(Web interface edit records)

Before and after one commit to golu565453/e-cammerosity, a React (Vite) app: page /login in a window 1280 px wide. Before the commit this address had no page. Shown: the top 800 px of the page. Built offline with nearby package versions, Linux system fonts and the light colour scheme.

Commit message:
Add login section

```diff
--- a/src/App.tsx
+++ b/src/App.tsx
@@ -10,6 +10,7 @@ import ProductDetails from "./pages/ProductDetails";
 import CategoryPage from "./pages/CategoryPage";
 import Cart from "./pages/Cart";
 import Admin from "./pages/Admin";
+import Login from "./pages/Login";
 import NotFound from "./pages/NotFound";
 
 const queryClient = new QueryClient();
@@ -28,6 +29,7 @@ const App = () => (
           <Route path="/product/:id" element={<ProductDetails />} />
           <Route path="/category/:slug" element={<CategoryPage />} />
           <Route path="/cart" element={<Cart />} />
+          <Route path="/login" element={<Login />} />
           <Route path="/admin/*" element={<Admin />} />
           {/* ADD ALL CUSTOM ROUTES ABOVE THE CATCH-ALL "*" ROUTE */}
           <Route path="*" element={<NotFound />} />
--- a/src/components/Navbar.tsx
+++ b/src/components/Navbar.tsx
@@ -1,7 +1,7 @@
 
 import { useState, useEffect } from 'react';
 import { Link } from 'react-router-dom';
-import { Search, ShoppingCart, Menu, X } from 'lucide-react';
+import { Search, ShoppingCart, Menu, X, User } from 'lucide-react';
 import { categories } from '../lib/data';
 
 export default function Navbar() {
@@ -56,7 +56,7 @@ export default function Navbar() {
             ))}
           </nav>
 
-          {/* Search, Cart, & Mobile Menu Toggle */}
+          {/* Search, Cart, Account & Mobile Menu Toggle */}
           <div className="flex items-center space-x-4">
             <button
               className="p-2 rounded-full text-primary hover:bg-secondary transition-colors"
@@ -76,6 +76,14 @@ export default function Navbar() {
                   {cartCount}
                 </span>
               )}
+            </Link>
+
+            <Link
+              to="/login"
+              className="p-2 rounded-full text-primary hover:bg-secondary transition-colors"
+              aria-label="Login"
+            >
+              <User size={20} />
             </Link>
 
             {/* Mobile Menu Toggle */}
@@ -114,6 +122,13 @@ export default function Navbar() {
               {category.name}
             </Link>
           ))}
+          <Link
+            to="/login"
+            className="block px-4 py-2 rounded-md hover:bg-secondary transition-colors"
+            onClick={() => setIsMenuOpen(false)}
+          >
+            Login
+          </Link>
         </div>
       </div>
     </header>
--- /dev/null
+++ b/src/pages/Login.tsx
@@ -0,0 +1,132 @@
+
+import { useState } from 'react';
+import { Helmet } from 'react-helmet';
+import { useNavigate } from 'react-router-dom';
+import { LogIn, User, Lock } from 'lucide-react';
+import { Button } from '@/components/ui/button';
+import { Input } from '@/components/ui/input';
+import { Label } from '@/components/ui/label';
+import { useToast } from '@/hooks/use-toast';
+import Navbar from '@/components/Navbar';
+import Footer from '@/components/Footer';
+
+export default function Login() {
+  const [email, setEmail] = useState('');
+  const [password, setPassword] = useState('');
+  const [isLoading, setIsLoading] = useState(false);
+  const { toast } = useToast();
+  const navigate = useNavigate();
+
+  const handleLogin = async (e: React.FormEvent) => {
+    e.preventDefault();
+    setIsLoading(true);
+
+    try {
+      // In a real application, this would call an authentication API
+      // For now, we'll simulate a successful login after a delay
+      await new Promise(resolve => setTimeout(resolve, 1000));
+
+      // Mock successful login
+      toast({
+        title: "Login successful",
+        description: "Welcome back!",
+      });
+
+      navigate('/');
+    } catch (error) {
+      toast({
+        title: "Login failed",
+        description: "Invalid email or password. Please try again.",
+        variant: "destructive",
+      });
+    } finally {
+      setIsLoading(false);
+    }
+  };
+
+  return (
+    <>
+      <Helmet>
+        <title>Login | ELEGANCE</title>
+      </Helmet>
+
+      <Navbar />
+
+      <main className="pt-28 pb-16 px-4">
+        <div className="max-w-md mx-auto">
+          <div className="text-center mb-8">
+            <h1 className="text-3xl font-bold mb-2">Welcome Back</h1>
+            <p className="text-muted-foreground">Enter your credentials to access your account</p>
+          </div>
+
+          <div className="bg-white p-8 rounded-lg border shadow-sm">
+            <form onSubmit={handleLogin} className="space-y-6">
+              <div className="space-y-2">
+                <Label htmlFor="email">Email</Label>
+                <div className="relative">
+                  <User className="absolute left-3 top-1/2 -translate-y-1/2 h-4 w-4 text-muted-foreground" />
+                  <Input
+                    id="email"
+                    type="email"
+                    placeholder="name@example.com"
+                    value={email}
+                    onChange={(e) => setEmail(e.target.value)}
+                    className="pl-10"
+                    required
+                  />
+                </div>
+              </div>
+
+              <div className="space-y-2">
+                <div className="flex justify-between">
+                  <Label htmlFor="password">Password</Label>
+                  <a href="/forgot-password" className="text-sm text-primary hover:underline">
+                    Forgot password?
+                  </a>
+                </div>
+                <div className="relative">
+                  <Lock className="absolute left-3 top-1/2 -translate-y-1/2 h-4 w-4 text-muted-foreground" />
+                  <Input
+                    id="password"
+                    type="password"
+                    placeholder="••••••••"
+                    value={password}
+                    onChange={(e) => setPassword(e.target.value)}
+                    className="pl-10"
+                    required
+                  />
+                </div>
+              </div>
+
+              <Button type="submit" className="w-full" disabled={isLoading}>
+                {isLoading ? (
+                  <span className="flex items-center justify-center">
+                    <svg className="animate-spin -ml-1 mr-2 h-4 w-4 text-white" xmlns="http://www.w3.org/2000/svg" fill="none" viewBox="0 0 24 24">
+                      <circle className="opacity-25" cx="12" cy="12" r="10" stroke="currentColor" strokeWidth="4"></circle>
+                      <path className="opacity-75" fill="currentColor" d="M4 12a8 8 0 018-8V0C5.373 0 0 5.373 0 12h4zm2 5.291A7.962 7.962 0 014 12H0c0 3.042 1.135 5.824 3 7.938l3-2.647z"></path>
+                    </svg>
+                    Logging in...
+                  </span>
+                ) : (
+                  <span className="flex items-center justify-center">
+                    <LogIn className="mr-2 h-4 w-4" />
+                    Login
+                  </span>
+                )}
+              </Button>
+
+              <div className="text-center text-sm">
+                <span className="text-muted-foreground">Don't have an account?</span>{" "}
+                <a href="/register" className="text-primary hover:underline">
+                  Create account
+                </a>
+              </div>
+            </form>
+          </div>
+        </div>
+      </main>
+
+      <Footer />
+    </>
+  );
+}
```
* * *
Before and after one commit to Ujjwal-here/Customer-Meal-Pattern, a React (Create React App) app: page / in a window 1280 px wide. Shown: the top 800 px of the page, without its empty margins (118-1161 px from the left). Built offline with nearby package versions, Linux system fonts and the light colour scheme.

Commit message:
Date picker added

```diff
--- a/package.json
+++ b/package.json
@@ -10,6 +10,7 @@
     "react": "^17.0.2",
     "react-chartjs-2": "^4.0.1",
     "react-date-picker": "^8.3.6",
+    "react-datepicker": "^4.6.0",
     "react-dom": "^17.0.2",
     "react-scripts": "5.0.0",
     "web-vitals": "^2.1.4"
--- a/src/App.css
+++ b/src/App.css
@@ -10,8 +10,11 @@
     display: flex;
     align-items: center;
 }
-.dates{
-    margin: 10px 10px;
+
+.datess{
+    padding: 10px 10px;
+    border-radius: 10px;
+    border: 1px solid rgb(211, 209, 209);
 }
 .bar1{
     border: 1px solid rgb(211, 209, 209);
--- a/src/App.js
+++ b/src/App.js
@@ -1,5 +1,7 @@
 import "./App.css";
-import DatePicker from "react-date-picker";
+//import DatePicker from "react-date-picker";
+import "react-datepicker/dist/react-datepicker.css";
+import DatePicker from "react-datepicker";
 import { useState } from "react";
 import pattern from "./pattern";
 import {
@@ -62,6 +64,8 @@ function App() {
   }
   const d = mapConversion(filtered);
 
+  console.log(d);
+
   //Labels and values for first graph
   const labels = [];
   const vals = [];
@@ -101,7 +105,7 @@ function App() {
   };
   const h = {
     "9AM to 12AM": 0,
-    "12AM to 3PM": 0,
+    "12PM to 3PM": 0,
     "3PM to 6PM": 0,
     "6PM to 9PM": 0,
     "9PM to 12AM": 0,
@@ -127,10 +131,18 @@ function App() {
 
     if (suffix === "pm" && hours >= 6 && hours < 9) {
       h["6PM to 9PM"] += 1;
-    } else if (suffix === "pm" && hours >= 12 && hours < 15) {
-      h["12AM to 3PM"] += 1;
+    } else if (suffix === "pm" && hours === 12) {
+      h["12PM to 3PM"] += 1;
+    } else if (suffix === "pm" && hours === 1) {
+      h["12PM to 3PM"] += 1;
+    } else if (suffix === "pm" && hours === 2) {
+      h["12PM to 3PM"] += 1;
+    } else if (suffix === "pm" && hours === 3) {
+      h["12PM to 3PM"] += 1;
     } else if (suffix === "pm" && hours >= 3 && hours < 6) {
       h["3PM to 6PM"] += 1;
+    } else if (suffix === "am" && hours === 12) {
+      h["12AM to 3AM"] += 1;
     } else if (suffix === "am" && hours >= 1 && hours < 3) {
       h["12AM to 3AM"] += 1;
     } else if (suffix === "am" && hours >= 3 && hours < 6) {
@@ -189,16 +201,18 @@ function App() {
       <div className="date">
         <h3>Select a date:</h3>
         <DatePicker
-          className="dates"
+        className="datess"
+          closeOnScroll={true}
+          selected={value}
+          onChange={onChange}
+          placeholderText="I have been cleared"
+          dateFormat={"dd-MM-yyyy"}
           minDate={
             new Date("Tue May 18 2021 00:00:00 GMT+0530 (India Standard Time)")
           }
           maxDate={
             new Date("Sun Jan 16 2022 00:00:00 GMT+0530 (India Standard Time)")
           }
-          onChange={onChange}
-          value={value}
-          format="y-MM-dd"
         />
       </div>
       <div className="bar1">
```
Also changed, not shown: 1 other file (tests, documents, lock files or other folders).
...
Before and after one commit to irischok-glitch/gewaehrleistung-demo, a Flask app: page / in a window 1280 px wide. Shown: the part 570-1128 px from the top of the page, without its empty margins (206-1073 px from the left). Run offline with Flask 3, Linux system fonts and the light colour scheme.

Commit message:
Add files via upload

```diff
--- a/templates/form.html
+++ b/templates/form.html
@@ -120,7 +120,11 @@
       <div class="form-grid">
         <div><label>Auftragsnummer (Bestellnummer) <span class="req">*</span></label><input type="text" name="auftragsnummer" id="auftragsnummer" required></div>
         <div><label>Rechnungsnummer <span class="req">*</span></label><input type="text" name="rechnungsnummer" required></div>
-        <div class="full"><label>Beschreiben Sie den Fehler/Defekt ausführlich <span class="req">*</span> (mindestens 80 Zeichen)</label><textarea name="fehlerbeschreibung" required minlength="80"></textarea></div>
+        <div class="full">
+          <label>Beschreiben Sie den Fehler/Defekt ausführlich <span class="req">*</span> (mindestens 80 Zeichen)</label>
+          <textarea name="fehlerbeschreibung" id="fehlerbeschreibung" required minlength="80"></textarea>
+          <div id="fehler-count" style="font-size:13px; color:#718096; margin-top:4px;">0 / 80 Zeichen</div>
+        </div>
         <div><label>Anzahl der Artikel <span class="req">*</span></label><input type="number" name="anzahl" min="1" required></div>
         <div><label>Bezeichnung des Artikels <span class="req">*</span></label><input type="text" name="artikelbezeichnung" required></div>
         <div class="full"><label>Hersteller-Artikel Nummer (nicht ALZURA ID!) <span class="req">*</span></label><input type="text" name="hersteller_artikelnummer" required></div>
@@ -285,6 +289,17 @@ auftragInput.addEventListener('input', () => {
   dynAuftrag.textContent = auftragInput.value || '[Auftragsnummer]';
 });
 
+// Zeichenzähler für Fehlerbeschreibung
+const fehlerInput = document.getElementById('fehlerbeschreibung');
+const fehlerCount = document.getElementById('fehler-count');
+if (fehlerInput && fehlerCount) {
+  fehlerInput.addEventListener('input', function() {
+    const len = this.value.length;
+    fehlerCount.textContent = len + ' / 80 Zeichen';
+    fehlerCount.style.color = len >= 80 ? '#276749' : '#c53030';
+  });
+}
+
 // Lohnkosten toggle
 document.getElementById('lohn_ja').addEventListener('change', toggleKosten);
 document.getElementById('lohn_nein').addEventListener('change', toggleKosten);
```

About this task: From the data above, count the lines where "flex" occurs and give that figure and nothing else.

Task response: 5